◆ WHAT THE EXERCISE ASKS ◆
Print the full listing once more, exactly as given.

◆ DATA FOR PROCESSING ◆
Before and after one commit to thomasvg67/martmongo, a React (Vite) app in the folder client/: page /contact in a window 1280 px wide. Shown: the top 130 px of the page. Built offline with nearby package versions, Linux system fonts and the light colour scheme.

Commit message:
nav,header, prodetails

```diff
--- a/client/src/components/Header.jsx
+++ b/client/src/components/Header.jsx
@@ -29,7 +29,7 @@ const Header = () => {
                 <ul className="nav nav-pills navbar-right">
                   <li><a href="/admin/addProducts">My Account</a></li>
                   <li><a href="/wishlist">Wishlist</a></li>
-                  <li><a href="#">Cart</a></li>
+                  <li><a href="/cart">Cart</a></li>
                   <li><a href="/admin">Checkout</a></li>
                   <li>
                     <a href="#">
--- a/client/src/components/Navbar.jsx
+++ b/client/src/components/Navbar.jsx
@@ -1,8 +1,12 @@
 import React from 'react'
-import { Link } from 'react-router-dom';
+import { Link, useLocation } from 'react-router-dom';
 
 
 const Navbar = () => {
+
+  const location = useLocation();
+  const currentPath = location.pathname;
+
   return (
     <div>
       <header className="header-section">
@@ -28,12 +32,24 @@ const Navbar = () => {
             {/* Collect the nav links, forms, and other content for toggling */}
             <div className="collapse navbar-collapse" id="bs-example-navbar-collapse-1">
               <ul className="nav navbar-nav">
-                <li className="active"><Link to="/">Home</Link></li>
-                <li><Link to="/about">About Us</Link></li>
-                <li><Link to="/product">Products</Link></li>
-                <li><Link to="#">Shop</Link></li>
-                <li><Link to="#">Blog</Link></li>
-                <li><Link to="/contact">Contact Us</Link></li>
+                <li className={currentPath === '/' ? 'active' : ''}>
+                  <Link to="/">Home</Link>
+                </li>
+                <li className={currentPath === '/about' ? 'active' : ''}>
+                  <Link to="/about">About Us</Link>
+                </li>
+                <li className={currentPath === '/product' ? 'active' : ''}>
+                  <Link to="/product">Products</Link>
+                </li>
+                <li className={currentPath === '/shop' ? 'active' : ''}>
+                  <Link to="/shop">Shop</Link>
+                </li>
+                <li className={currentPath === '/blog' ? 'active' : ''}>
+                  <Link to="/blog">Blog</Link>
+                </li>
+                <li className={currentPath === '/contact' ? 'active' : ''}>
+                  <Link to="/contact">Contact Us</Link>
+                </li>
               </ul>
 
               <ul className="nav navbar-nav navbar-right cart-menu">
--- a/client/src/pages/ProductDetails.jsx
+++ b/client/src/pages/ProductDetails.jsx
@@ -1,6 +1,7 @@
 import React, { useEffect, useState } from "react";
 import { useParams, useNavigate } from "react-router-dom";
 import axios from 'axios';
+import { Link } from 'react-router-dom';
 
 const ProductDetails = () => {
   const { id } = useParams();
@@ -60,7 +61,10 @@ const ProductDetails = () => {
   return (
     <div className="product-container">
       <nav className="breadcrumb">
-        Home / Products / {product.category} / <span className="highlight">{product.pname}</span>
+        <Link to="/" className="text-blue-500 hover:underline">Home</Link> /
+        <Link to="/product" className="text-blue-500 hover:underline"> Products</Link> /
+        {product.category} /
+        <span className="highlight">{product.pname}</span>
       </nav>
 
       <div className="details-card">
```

◆ ANSWER BELOW ◆
Before and after one commit to thomasvg67/martmongo, a React (Vite) app in the folder client/: page /contact in a window 1280 px wide. Shown: the top 130 px of the page. Built offline with nearby package versions, Linux system fonts and the light colour scheme.

Commit message:
nav,header, prodetails

```diff
--- a/client/src/components/Header.jsx
+++ b/client/src/components/Header.jsx
@@ -29,7 +29,7 @@ const Header = () => {
                 <ul className="nav nav-pills navbar-right">
                   <li><a href="/admin/addProducts">My Account</a></li>
                   <li><a href="/wishlist">Wishlist</a></li>
-                  <li><a href="#">Cart</a></li>
+                  <li><a href="/cart">Cart</a></li>
                   <li><a href="/admin">Checkout</a></li>
                   <li>
                     <a href="#">
--- a/client/src/components/Navbar.jsx
+++ b/client/src/components/Navbar.jsx
@@ -1,8 +1,12 @@
 import React from 'react'
-import { Link } from 'react-router-dom';
+import { Link, useLocation } from 'react-router-dom';
 
 
 const Navbar = () => {
+
+  const location = useLocation();
+  const currentPath = location.pathname;
+
   return (
     <div>
       <header className="header-section">
@@ -28,12 +32,24 @@ const Navbar = () => {
             {/* Collect the nav links, forms, and other content for toggling */}
             <div className="collapse navbar-collapse" id="bs-example-navbar-collapse-1">
               <ul className="nav navbar-nav">
-                <li className="active"><Link to="/">Home</Link></li>
-                <li><Link to="/about">About Us</Link></li>
-                <li><Link to="/product">Products</Link></li>
-                <li><Link to="#">Shop</Link></li>
-                <li><Link to="#">Blog</Link></li>
-                <li><Link to="/contact">Contact Us</Link></li>
+                <li className={currentPath === '/' ? 'active' : ''}>
+                  <Link to="/">Home</Link>
+                </li>
+                <li className={currentPath === '/about' ? 'active' : ''}>
+                  <Link to="/about">About Us</Link>
+                </li>
+                <li className={currentPath === '/product' ? 'active' : ''}>
+                  <Link to="/product">Products</Link>
+                </li>
+                <li className={currentPath === '/shop' ? 'active' : ''}>
+                  <Link to="/shop">Shop</Link>
+                </li>
+                <li className={currentPath === '/blog' ? 'active' : ''}>
+                  <Link to="/blog">Blog</Link>
+                </li>
+                <li className={currentPath === '/contact' ? 'active' : ''}>
+                  <Link to="/contact">Contact Us</Link>
+                </li>
               </ul>
 
               <ul className="nav navbar-nav navbar-right cart-menu">
--- a/client/src/pages/ProductDetails.jsx
+++ b/client/src/pages/ProductDetails.jsx
@@ -1,6 +1,7 @@
 import React, { useEffect, useState } from "react";
 import { useParams, useNavigate } from "react-router-dom";
 import axios from 'axios';
+import { Link } from 'react-router-dom';
 
 const ProductDetails = () => {
   const { id } = useParams();
@@ -60,7 +61,10 @@ const ProductDetails = () => {
   return (
     <div className="product-container">
       <nav className="breadcrumb">
-        Home / Products / {product.category} / <span className="highlight">{product.pname}</span>
+        <Link to="/" className="text-blue-500 hover:underline">Home</Link> /
+        <Link to="/product" className="text-blue-500 hover:underline"> Products</Link> /
+        {product.category} /
+        <span className="highlight">{product.pname}</span>
       </nav>
 
       <div className="details-card">
```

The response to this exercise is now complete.